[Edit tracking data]
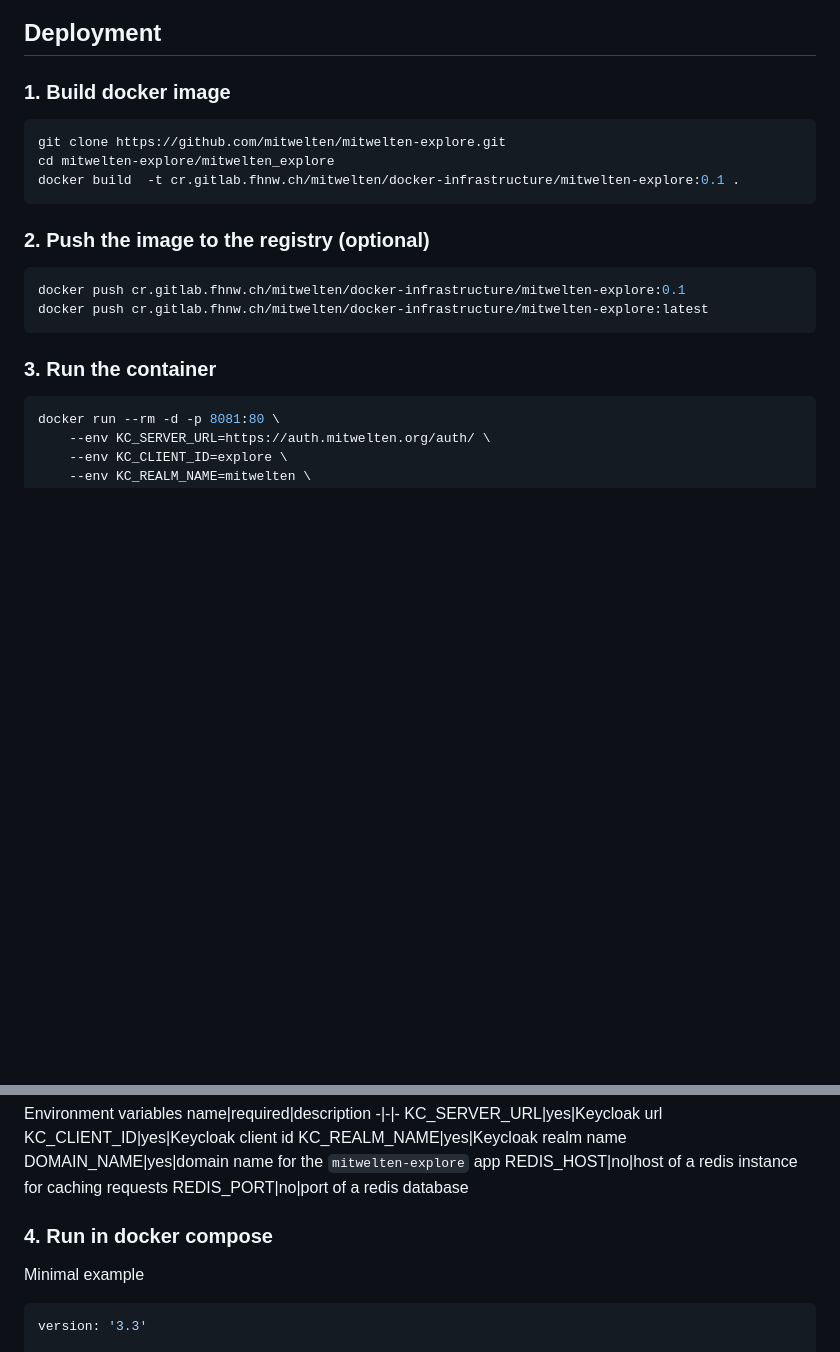
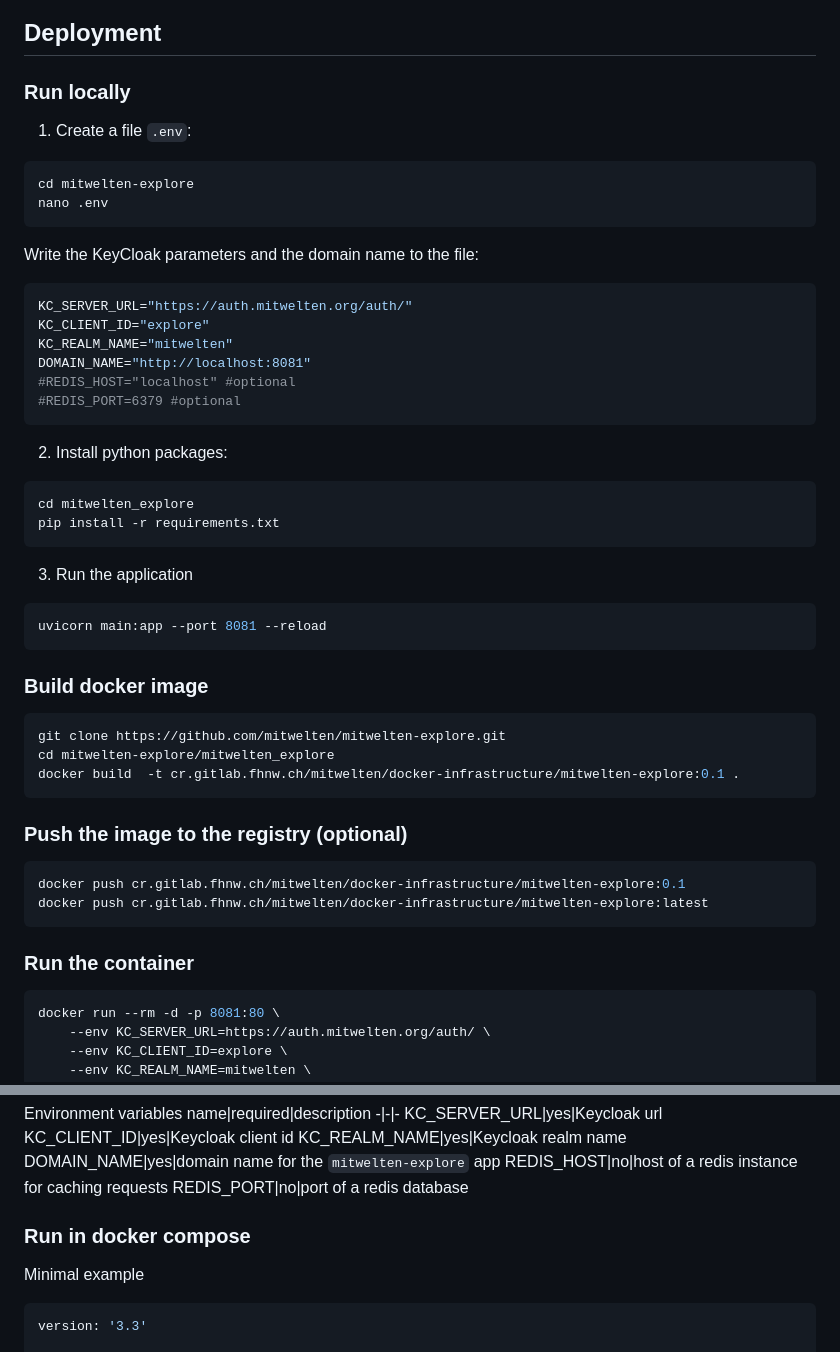
Before and after one commit to mitwelten/mitwelten-explore, a Markdown page: README.md, 2 parts joined by grey strips. Drawn GitHub-style; blank space fills up the shorter version.

````diff
--- a/README.md
+++ b/README.md
@@ -47,7 +47,35 @@ Learn about the seasonal and daily changes in biodiversity
 
 ## Deployment
 
-### 1. Build docker image
+### Run locally
+
+1. Create a file `.env`:
+```sh
+cd mitwelten-explore
+nano .env
+```
+
+Write the KeyCloak parameters and the domain name to the file:
+```conf
+KC_SERVER_URL="https://auth.mitwelten.org/auth/"
+KC_CLIENT_ID="explore"
+KC_REALM_NAME="mitwelten"
+DOMAIN_NAME="http://localhost:8081"
+#REDIS_HOST="localhost" #optional
+#REDIS_PORT=6379 #optional
+```
+
+2. Install python packages:
+```sh
+cd mitwelten_explore
+pip install -r requirements.txt
+```
+3. Run the application
+```sh
+uvicorn main:app --port 8081 --reload
+```
+
+### Build docker image
 
 ```sh
 git clone https://github.com/mitwelten/mitwelten-explore.git
@@ -55,13 +83,13 @@ cd mitwelten-explore/mitwelten_explore
 docker build  -t cr.gitlab.fhnw.ch/mitwelten/docker-infrastructure/mitwelten-explore:0.1 .
 ```
 
-### 2. Push the image to the registry (optional)
+### Push the image to the registry (optional)
 
 ```sh
 docker push cr.gitlab.fhnw.ch/mitwelten/docker-infrastructure/mitwelten-explore:0.1
 docker push cr.gitlab.fhnw.ch/mitwelten/docker-infrastructure/mitwelten-explore:latest
 ```
-### 3. Run the container
+### Run the container
 ```sh
 docker run --rm -d -p 8081:80 \
     --env KC_SERVER_URL=https://auth.mitwelten.org/auth/ \
@@ -84,7 +112,7 @@ REDIS_HOST|no|host of a redis instance for caching requests
 REDIS_PORT|no|port of a redis database
 
 
-### 4. Run in docker compose
+### Run in docker compose
 
 Minimal example
 ```yaml
````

§ **Task to carry out**: Every line from the one containing "REDIS_PORT|no|port of a redis database" through the last line of the entries above must be output exactly. Leave the rest out.

§ **Written response**:
 REDIS_PORT|no|port of a redis database
 
 
-### 4. Run in docker compose
+### Run in docker compose
 
 Minimal example
 ```yaml
````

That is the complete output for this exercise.